What you will do:
Which lines of the data contain the string "ipynb"? Copy every one.
━━ Supplied material
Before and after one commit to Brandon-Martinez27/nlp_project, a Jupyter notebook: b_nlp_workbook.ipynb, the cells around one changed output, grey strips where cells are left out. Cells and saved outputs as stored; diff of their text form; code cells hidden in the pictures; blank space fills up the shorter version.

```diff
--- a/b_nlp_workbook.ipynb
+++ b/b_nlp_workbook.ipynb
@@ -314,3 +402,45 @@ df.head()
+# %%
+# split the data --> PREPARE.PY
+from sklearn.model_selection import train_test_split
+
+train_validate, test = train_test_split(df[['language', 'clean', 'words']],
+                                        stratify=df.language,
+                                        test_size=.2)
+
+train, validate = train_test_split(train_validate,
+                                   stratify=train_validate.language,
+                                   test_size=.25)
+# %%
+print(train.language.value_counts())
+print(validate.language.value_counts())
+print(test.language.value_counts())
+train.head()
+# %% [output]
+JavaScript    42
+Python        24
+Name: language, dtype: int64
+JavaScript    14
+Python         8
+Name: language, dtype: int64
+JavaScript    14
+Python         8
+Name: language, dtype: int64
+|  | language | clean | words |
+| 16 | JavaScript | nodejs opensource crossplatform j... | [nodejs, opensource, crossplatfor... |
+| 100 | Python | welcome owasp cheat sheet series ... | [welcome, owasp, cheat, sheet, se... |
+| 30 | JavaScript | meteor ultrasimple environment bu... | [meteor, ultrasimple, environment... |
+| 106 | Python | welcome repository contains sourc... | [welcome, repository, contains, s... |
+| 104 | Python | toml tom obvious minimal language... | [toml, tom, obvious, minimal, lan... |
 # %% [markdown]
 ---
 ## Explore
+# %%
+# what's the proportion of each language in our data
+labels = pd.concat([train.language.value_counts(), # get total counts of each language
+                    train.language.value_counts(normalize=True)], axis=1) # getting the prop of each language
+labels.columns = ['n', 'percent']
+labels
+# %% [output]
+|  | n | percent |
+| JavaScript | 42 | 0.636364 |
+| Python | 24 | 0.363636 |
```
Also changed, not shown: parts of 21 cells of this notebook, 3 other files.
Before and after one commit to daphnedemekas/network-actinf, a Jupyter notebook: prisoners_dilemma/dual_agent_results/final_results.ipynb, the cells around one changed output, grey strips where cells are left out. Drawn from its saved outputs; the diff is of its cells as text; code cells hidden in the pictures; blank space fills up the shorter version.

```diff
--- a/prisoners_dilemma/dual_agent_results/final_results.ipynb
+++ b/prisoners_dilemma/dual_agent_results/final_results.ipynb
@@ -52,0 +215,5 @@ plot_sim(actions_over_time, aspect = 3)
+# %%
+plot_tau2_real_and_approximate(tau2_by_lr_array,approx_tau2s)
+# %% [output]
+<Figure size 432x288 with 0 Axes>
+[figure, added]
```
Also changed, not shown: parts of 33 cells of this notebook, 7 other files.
━━━━
Result of the exercise:
Before and after one commit to Brandon-Martinez27/nlp_project, a Jupyter notebook: b_nlp_workbook.ipynb, the cells around one changed output, grey strips where cells are left out. Cells and saved outputs as stored; diff of their text form; code cells hidden in the pictures; blank space fills up the shorter version.
--- a/b_nlp_workbook.ipynb
+++ b/b_nlp_workbook.ipynb
Before and after one commit to daphnedemekas/network-actinf, a Jupyter notebook: prisoners_dilemma/dual_agent_results/final_results.ipynb, the cells around one changed output, grey strips where cells are left out. Drawn from its saved outputs; the diff is of its cells as text; code cells hidden in the pictures; blank space fills up the shorter version.
--- a/prisoners_dilemma/dual_agent_results/final_results.ipynb
+++ b/prisoners_dilemma/dual_agent_results/final_results.ipynb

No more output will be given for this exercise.